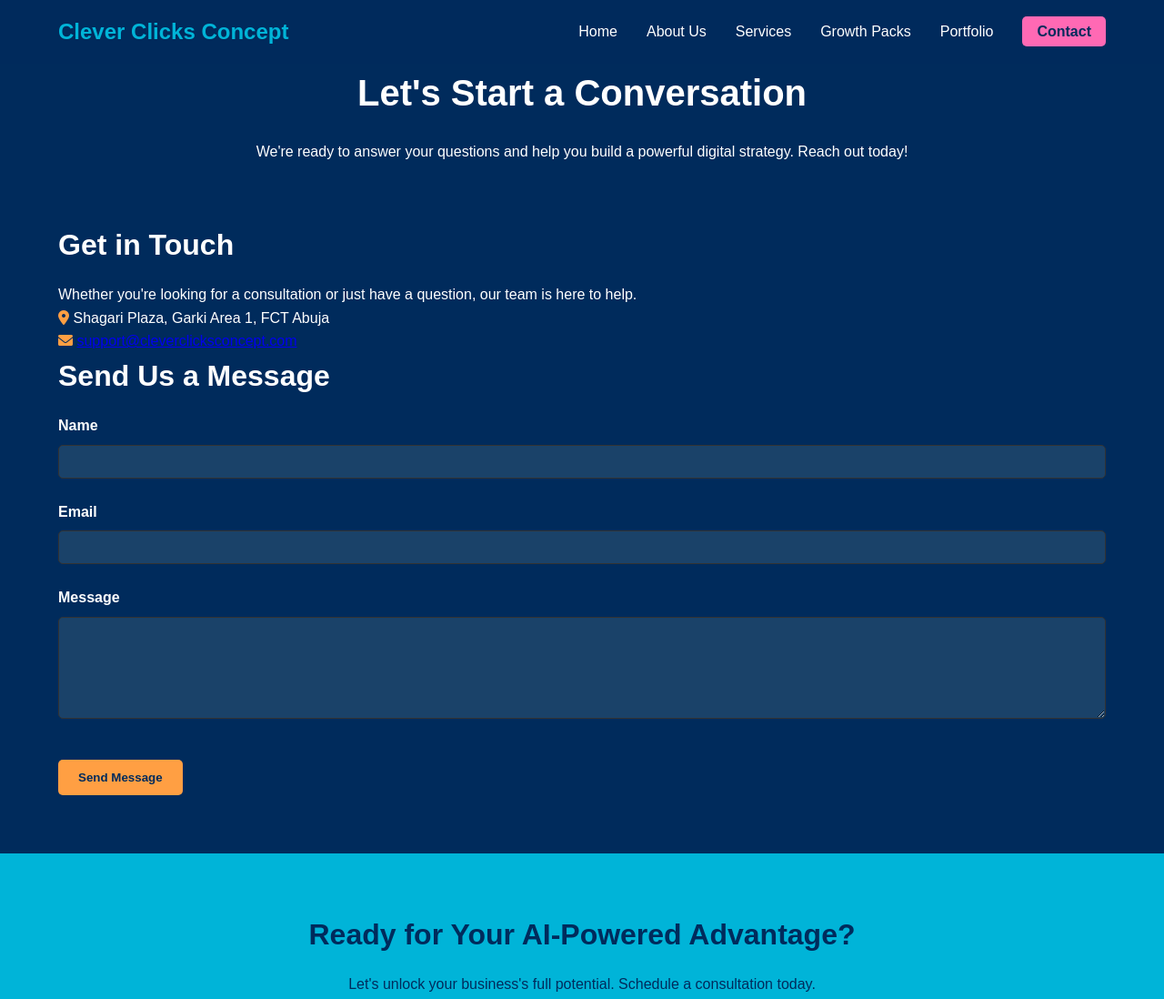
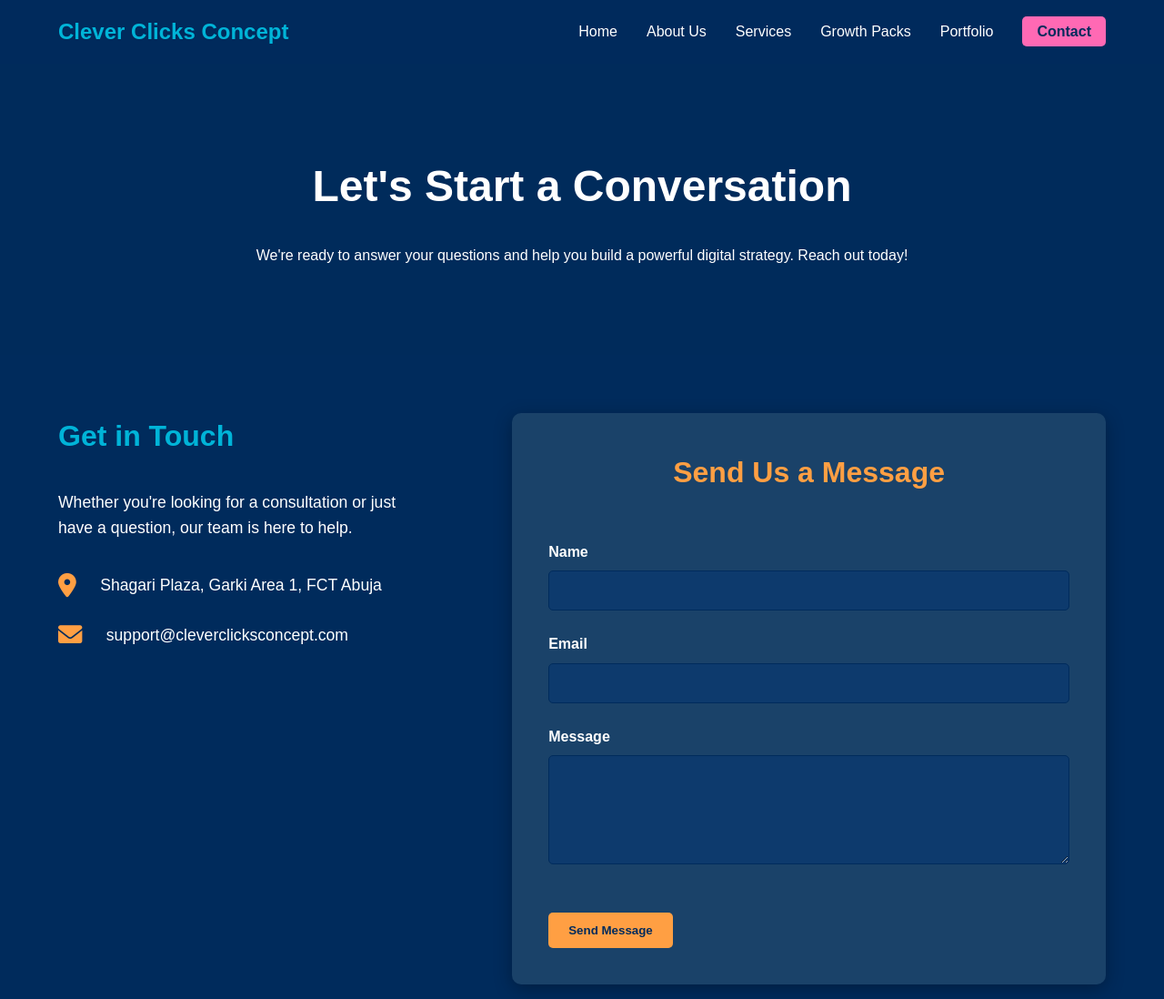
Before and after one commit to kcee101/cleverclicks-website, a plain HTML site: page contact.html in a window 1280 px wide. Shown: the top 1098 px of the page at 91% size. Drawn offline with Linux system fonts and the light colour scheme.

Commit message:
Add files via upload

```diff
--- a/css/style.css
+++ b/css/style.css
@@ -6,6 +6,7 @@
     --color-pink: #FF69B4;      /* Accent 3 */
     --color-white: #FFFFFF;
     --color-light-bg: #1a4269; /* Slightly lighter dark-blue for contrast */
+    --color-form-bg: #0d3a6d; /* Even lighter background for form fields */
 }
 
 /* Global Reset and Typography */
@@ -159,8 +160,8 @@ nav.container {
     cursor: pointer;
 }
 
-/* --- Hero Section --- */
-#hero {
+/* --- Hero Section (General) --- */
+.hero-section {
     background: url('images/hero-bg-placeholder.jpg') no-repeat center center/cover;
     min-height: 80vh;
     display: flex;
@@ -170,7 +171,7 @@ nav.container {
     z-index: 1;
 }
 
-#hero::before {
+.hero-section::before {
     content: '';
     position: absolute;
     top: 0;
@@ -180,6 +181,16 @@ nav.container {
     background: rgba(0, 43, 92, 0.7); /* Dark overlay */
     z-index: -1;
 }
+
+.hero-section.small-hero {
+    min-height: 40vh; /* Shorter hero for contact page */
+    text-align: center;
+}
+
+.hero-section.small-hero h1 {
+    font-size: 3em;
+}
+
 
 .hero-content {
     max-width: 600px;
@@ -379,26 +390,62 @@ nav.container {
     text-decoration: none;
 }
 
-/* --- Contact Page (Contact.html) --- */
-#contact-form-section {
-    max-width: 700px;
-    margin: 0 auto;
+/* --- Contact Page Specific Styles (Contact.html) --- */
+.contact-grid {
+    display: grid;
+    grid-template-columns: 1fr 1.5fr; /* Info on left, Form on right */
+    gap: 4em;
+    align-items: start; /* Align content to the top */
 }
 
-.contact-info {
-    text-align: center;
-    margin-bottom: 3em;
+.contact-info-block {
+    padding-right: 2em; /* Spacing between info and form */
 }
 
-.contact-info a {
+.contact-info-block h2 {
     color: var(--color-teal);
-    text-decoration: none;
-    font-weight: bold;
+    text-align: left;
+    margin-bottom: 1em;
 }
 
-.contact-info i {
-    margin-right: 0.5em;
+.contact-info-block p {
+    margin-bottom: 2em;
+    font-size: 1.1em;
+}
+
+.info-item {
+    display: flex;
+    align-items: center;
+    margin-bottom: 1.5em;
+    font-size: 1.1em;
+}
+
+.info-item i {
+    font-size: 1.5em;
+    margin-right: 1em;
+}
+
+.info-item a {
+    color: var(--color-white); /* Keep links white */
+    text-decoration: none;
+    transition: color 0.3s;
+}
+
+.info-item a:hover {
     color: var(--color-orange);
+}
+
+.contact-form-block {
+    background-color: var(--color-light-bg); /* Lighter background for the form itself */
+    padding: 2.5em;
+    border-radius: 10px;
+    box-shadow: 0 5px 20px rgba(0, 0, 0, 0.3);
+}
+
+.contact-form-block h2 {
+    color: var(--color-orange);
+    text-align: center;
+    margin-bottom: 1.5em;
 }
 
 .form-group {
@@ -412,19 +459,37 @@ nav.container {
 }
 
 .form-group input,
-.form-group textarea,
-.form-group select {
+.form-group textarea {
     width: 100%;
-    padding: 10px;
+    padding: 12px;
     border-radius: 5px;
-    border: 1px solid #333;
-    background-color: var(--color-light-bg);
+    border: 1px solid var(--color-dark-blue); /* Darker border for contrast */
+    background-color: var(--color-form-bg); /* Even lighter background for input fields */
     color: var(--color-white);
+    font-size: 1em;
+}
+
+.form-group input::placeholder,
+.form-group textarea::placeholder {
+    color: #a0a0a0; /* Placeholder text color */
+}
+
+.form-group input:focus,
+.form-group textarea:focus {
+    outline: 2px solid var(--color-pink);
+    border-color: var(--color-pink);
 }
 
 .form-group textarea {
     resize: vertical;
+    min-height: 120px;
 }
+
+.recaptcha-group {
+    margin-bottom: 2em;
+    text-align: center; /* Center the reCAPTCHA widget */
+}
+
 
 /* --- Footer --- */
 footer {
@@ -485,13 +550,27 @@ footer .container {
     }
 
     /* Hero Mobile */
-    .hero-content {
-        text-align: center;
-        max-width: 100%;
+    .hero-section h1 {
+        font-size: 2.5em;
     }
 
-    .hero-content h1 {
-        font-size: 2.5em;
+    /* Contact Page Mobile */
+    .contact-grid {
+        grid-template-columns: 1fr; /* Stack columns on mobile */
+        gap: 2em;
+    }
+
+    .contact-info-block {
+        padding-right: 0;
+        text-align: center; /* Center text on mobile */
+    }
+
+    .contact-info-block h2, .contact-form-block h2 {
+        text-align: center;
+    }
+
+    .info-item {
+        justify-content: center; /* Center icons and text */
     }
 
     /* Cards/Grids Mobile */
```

______

▶ [What you should do]: The expected response is every entry above, repeated exactly, pictures removed.

▶ [Exercise solution]:
Before and after one commit to kcee101/cleverclicks-website, a plain HTML site: page contact.html in a window 1280 px wide. Shown: the top 1098 px of the page at 91% size. Drawn offline with Linux system fonts and the light colour scheme.

Commit message:
Add files via upload

```diff
--- a/css/style.css
+++ b/css/style.css
@@ -6,6 +6,7 @@
     --color-pink: #FF69B4;      /* Accent 3 */
     --color-white: #FFFFFF;
     --color-light-bg: #1a4269; /* Slightly lighter dark-blue for contrast */
+    --color-form-bg: #0d3a6d; /* Even lighter background for form fields */
 }
 
 /* Global Reset and Typography */
@@ -159,8 +160,8 @@ nav.container {
     cursor: pointer;
 }
 
-/* --- Hero Section --- */
-#hero {
+/* --- Hero Section (General) --- */
+.hero-section {
     background: url('images/hero-bg-placeholder.jpg') no-repeat center center/cover;
     min-height: 80vh;
     display: flex;
@@ -170,7 +171,7 @@ nav.container {
     z-index: 1;
 }
 
-#hero::before {
+.hero-section::before {
     content: '';
     position: absolute;
     top: 0;
@@ -180,6 +181,16 @@ nav.container {
     background: rgba(0, 43, 92, 0.7); /* Dark overlay */
     z-index: -1;
 }
+
+.hero-section.small-hero {
+    min-height: 40vh; /* Shorter hero for contact page */
+    text-align: center;
+}
+
+.hero-section.small-hero h1 {
+    font-size: 3em;
+}
+
 
 .hero-content {
     max-width: 600px;
@@ -379,26 +390,62 @@ nav.container {
     text-decoration: none;
 }
 
-/* --- Contact Page (Contact.html) --- */
-#contact-form-section {
-    max-width: 700px;
-    margin: 0 auto;
+/* --- Contact Page Specific Styles (Contact.html) --- */
+.contact-grid {
+    display: grid;
+    grid-template-columns: 1fr 1.5fr; /* Info on left, Form on right */
+    gap: 4em;
+    align-items: start; /* Align content to the top */
 }
 
-.contact-info {
-    text-align: center;
-    margin-bottom: 3em;
+.contact-info-block {
+    padding-right: 2em; /* Spacing between info and form */
 }
 
-.contact-info a {
+.contact-info-block h2 {
     color: var(--color-teal);
-    text-decoration: none;
-    font-weight: bold;
+    text-align: left;
+    margin-bottom: 1em;
 }
 
-.contact-info i {
-    margin-right: 0.5em;
+.contact-info-block p {
+    margin-bottom: 2em;
+    font-size: 1.1em;
+}
+
+.info-item {
+    display: flex;
+    align-items: center;
+    margin-bottom: 1.5em;
+    font-size: 1.1em;
+}
+
+.info-item i {
+    font-size: 1.5em;
+    margin-right: 1em;
+}
+
+.info-item a {
+    color: var(--color-white); /* Keep links white */
+    text-decoration: none;
+    transition: color 0.3s;
+}
+
+.info-item a:hover {
     color: var(--color-orange);
+}
+
+.contact-form-block {
+    background-color: var(--color-light-bg); /* Lighter background for the form itself */
+    padding: 2.5em;
+    border-radius: 10px;
+    box-shadow: 0 5px 20px rgba(0, 0, 0, 0.3);
+}
+
+.contact-form-block h2 {
+    color: var(--color-orange);
+    text-align: center;
+    margin-bottom: 1.5em;
 }
 
 .form-group {
@@ -412,19 +459,37 @@ nav.container {
 }
 
 .form-group input,
-.form-group textarea,
-.form-group select {
+.form-group textarea {
     width: 100%;
-    padding: 10px;
+    padding: 12px;
     border-radius: 5px;
-    border: 1px solid #333;
-    background-color: var(--color-light-bg);
+    border: 1px solid var(--color-dark-blue); /* Darker border for contrast */
+    background-color: var(--color-form-bg); /* Even lighter background for input fields */
     color: var(--color-white);
+    font-size: 1em;
+}
+
+.form-group input::placeholder,
+.form-group textarea::placeholder {
+    color: #a0a0a0; /* Placeholder text color */
+}
+
+.form-group input:focus,
+.form-group textarea:focus {
+    outline: 2px solid var(--color-pink);
+    border-color: var(--color-pink);
 }
 
 .form-group textarea {
     resize: vertical;
+    min-height: 120px;
 }
+
+.recaptcha-group {
+    margin-bottom: 2em;
+    text-align: center; /* Center the reCAPTCHA widget */
+}
+
 
 /* --- Footer --- */
 footer {
@@ -485,13 +550,27 @@ footer .container {
     }
 
     /* Hero Mobile */
-    .hero-content {
-        text-align: center;
-        max-width: 100%;
+    .hero-section h1 {
+        font-size: 2.5em;
     }
 
-    .hero-content h1 {
-        font-size: 2.5em;
+    /* Contact Page Mobile */
+    .contact-grid {
+        grid-template-columns: 1fr; /* Stack columns on mobile */
+        gap: 2em;
+    }
+
+    .contact-info-block {
+        padding-right: 0;
+        text-align: center; /* Center text on mobile */
+    }
+
+    .contact-info-block h2, .contact-form-block h2 {
+        text-align: center;
+    }
+
+    .info-item {
+        justify-content: center; /* Center icons and text */
     }
 
     /* Cards/Grids Mobile */
```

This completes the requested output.